Or, why is the grass always greener?
As I write this post today, the 19th December, the forecast temperature is 43 degrees, (that’s 109.4 in Fahrenheit). Should we reach this figure, it will be the hottest day in December in South Australia for 80 years. I will say that this is considered very hot, and truly out of the ordinary. Sylvie is at her last day of holiday tennis clinic today. Due to the heat, they have begun at 8am and the children shall finish by 10.30 am, flushed and over-warm. The tennis coaches will spray the students with bottles of iced water and there will be frequent breaks for re-hydration. After the class ends, we will climb into the car and blast the air conditioning to MAX. The steering wheel and seats will be hot to the touch. In the back of my mind, there is the nagging fear of the threat of bushfires.
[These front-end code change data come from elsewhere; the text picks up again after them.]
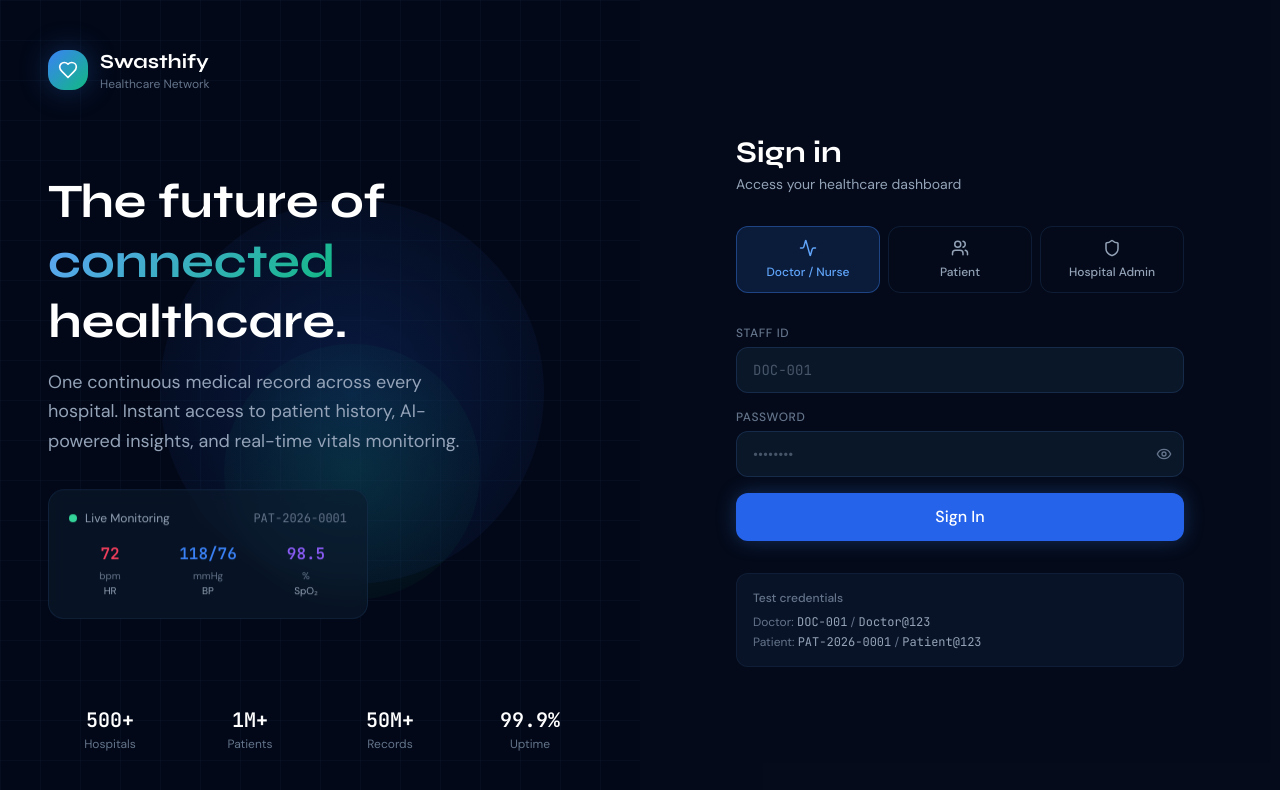
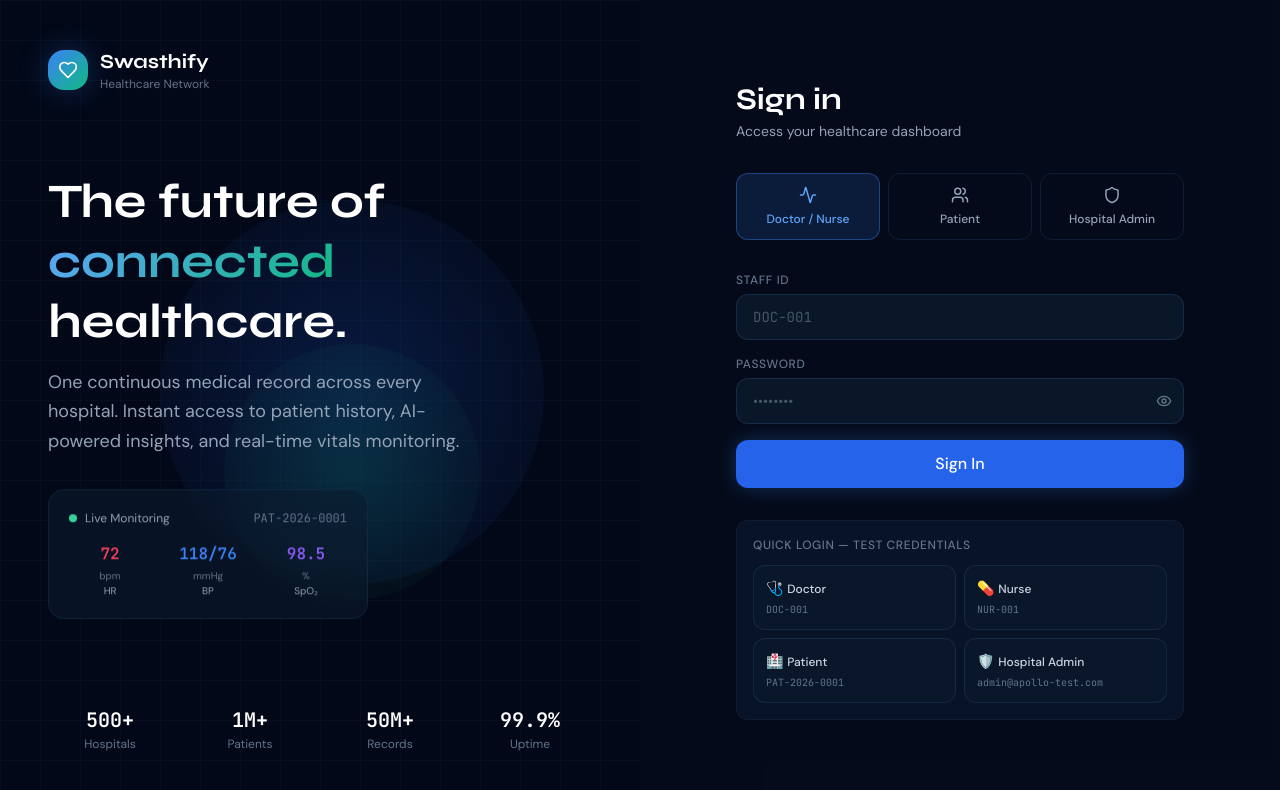
Before and after one commit to aadi02anu07/Swasthify_2.0, a React (Vite) app in the folder healthcare-frontend/: page /login in a window 1280 px wide. Shown: the top 790 px of the page. Built offline with nearby package versions, Linux system fonts and the light colour scheme.

Commit message:
fix: notification dropdown z-index + login quick-fill credential buttons

```diff
--- a/healthcare-frontend/src/components/layout/TopBar.jsx
+++ b/healthcare-frontend/src/components/layout/TopBar.jsx
@@ -26,7 +26,7 @@ export default function TopBar() {
 
   return (
     <header className="h-14 border-b border-navy-600/30 flex items-center px-6 gap-4"
-      style={{ background: 'rgba(5, 11, 26, 0.8)', backdropFilter: 'blur(10px)' }}>
+      style={{ background: 'rgba(5, 11, 26, 0.8)', backdropFilter: 'blur(10px)', position: 'relative', zIndex: 40 }}>
 
       {isStaff && (
         <form onSubmit={handleSearch} className="flex-1 max-w-xs">
--- a/healthcare-frontend/src/pages/auth/LoginPage.jsx
+++ b/healthcare-frontend/src/pages/auth/LoginPage.jsx
@@ -210,10 +210,33 @@ export default function LoginPage() {
 
           {/* Test credentials */}
           <div className="mt-8 p-4 rounded-xl" style={{ background: 'rgba(30,58,95,0.2)', border: '1px solid rgba(30,58,95,0.3)' }}>
-            <p className="text-xs text-slate-500 mb-2 font-medium">Test credentials</p>
-            <div className="space-y-1 text-xs text-slate-500">
-              <p>Doctor: <span className="mono text-slate-400">DOC-001</span> / <span className="mono text-slate-400">Doctor@123</span></p>
-              <p>Patient: <span className="mono text-slate-400">PAT-2026-0001</span> / <span className="mono text-slate-400">Patient@123</span></p>
+            <p className="text-xs text-slate-500 mb-3 font-medium uppercase tracking-wider">Quick Login — Test Credentials</p>
+            <div className="grid grid-cols-2 gap-2">
+              {[
+                { label: 'Doctor',        roleId: 'staff',    id: 'DOC-001',          password: 'Doctor@123',    icon: '🩺' },
+                { label: 'Nurse',         roleId: 'staff',    id: 'NUR-001',          password: 'Nurse@123',     icon: '💊' },
+                { label: 'Patient',       roleId: 'patient',  id: 'PAT-2026-0001',    password: 'Patient@123',   icon: '🏥' },
+                { label: 'Hospital Admin',roleId: 'hospital', id: 'admin@apollo-test.com', password: 'Apollo@123', icon: '🛡️' },
+              ].map((cred) => (
+                <button
+                  key={cred.label}
+                  type="button"
+                  onClick={() => {
+                    setRole(cred.roleId)
+                    setForm({ id: cred.id, password: cred.password })
+                  }}
+                  className="flex flex-col items-start gap-1 p-3 rounded-xl text-left transition-all duration-200 hover:scale-[1.02] active:scale-[0.98]"
+                  style={{
+                    background: 'rgba(13,27,46,0.6)',
+                    border: '1px solid rgba(30,58,95,0.5)',
+                  }}
+                  onMouseEnter={(e) => e.currentTarget.style.borderColor = 'rgba(59,130,246,0.5)'}
+                  onMouseLeave={(e) => e.currentTarget.style.borderColor = 'rgba(30,58,95,0.5)'}
+                >
+                  <span className="text-sm">{cred.icon} <span className="text-slate-300 font-medium text-xs">{cred.label}</span></span>
+                  <span className="mono text-[10px] text-slate-500 truncate w-full">{cred.id}</span>
+                </button>
+              ))}
             </div>
           </div>
         </motion.div>
```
Sylvie will sing “Jingle bells” all the way home.
We dream of one day experiencing a White Christmas, to dash through the snow in a ‘one horse open sleigh’… Sylvie’s number one childhood Christmas fantasy would be to build a snowman… I would enjoy waking to see a blanket of white around me, and to see once again, some snowflakes falling (I first saw snowflakes fall this year, I was delighted to discover they were magically SILENT).
The festive spirit is strong in our household, and, amongst the traditional Christmas carols we play in high rotation, we delight in classic American Christmas songs; swingin’ Frank Sinatra’s version of “Jingle bells”, the eternally elegant Nat King Cole singing ” The Christmas song” and it’s just not Christmas for us without Perry Como telling us that “It’s beginning to look a lot like Christmas”. And my personal favourite… “Winter wonderland”.
So it’s Christmas time; and like many across the world, we’re wrapping presents, writing cards and switching on the Christmas tree lights every night, but unlike the music that we listen to that describes a snowy outdoors, and which defines so much of our modern Christmases; (“Baby, it’s cold outside”), for us in the Antipodes, ‘Baby, it’s hot outside’.
We discuss our intended menu for Christmas Day, whilst hearing about sleigh bells ringing and snow that is glistening. A balmy 27 degrees (80.6 F) is expected on the 25th, and we shall eat our Christmas luncheon on the deck outside, looking out over the hills at the parched paddocks. No Christmas pud, too hot, too rich. Fruit salad for dessert instead. In the late afternoons, the heat distorts our view of the horizon as it ripples up from the land and rises to the skies above. Should the hot winds stay away we will return to the deck at the end of the day to observe the spectacular sunset.
I decorate the house with the flora that I find around me. The roses are spent, they have generously given this season, alas there are few blooms remaining to be seen. So I make do with the beautiful grasses, a myriad of types. There are scissors and secateurs in the glove box of the car. I’m that lady you see leaning in from the side of the road to clip and gather that which most would not consider worthy of notice, the brilliant roadside grasses and weeds. Such a delicate palette of soft greens, fading to pale biscuit tones as they dry and release their seeds. If one chooses to venture out on one of these hot afternoons, the drying winds buffet your face and you return inside swiftly, for a glass or two of cool water. Should I choose to walk in the paddocks at sunset, the dry grass would crunch underfoot. Apparently snow makes a crunching sound underfoot. I guess the similarities of a cold Christmas versus a hot one end there.
Wishing all a happy holiday season, wherever you are, be it a hot or cold ‘clime. Remember to notice the small details in your habitat that define the season, the birds that remain to entertain you with their calls, and the flora that emerges. They truly are thrilling gifts, and you only have to open your heart and eyes to see them.
Best wishes, Lara-Jane.
|The best place to photograph the arrangement is outside…|
|As at 4.30pm in the afternoon, we’ve almost hit 43…|